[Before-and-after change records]
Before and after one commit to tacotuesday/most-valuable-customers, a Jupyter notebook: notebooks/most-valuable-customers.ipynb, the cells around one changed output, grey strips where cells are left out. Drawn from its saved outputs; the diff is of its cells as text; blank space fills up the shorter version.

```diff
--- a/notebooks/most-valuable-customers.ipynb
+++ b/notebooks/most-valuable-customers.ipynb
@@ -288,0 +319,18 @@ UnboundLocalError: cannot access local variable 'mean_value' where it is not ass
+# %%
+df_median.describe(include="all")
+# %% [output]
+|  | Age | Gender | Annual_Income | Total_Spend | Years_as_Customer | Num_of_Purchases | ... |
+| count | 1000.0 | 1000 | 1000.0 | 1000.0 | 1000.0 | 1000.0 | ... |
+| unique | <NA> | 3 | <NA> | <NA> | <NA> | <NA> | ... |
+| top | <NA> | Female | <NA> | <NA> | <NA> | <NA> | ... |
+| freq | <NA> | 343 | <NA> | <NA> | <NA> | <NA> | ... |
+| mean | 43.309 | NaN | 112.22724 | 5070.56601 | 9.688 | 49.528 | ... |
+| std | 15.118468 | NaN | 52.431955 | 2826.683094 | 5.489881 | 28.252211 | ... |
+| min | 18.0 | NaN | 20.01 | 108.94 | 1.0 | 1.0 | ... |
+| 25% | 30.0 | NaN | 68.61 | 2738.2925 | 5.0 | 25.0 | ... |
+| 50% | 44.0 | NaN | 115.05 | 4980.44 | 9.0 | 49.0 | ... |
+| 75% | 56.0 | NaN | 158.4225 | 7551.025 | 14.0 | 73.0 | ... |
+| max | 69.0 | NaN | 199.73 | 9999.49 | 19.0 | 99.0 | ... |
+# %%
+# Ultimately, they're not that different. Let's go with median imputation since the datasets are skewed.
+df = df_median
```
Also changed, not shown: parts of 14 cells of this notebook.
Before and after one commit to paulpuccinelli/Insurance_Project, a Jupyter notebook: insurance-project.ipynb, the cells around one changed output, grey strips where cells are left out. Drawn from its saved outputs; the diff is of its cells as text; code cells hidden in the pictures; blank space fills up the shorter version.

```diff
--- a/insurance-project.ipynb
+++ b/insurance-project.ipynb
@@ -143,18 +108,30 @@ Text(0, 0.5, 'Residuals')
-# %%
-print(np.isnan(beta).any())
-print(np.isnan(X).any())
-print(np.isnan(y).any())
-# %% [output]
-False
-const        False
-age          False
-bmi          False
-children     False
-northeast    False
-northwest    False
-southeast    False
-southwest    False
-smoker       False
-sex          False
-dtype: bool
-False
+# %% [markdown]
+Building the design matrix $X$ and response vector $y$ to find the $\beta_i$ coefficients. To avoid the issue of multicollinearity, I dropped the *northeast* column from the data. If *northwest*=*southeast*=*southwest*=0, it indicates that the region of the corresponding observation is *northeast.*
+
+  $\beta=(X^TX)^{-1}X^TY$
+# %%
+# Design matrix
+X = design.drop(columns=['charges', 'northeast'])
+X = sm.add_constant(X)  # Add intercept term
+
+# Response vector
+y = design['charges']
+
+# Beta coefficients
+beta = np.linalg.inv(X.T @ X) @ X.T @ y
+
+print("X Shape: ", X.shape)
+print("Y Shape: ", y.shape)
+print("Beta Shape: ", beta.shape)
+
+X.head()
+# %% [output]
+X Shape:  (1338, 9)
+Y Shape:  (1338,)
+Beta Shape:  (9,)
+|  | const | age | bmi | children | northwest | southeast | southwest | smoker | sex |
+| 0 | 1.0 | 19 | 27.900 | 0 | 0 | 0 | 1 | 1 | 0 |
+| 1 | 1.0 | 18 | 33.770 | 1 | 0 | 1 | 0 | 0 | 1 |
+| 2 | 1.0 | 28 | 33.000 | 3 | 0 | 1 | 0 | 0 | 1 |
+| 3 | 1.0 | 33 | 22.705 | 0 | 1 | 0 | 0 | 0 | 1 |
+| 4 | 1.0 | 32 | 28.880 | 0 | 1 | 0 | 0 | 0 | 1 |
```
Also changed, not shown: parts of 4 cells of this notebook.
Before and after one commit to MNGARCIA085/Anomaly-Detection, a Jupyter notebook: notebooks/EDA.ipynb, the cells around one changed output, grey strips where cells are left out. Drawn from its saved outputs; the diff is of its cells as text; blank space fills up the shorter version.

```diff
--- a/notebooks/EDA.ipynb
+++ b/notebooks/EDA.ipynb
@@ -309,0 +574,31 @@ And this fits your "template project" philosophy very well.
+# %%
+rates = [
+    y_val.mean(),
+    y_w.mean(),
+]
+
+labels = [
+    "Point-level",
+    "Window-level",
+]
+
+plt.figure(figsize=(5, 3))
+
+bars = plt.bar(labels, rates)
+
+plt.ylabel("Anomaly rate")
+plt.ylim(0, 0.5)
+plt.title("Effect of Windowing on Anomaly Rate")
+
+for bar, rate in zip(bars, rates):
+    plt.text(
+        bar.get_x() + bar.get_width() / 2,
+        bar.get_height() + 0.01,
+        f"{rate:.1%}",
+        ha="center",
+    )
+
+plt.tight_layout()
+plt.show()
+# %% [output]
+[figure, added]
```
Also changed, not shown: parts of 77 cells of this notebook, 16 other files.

• **PROBLEM DETAILS**:
Search the data above for the string "smoker" and report each line that holds it.

• **RESPONSE BOX**:
-smoker       False
+|  | const | age | bmi | children | northwest | southeast | southwest | smoker | sex |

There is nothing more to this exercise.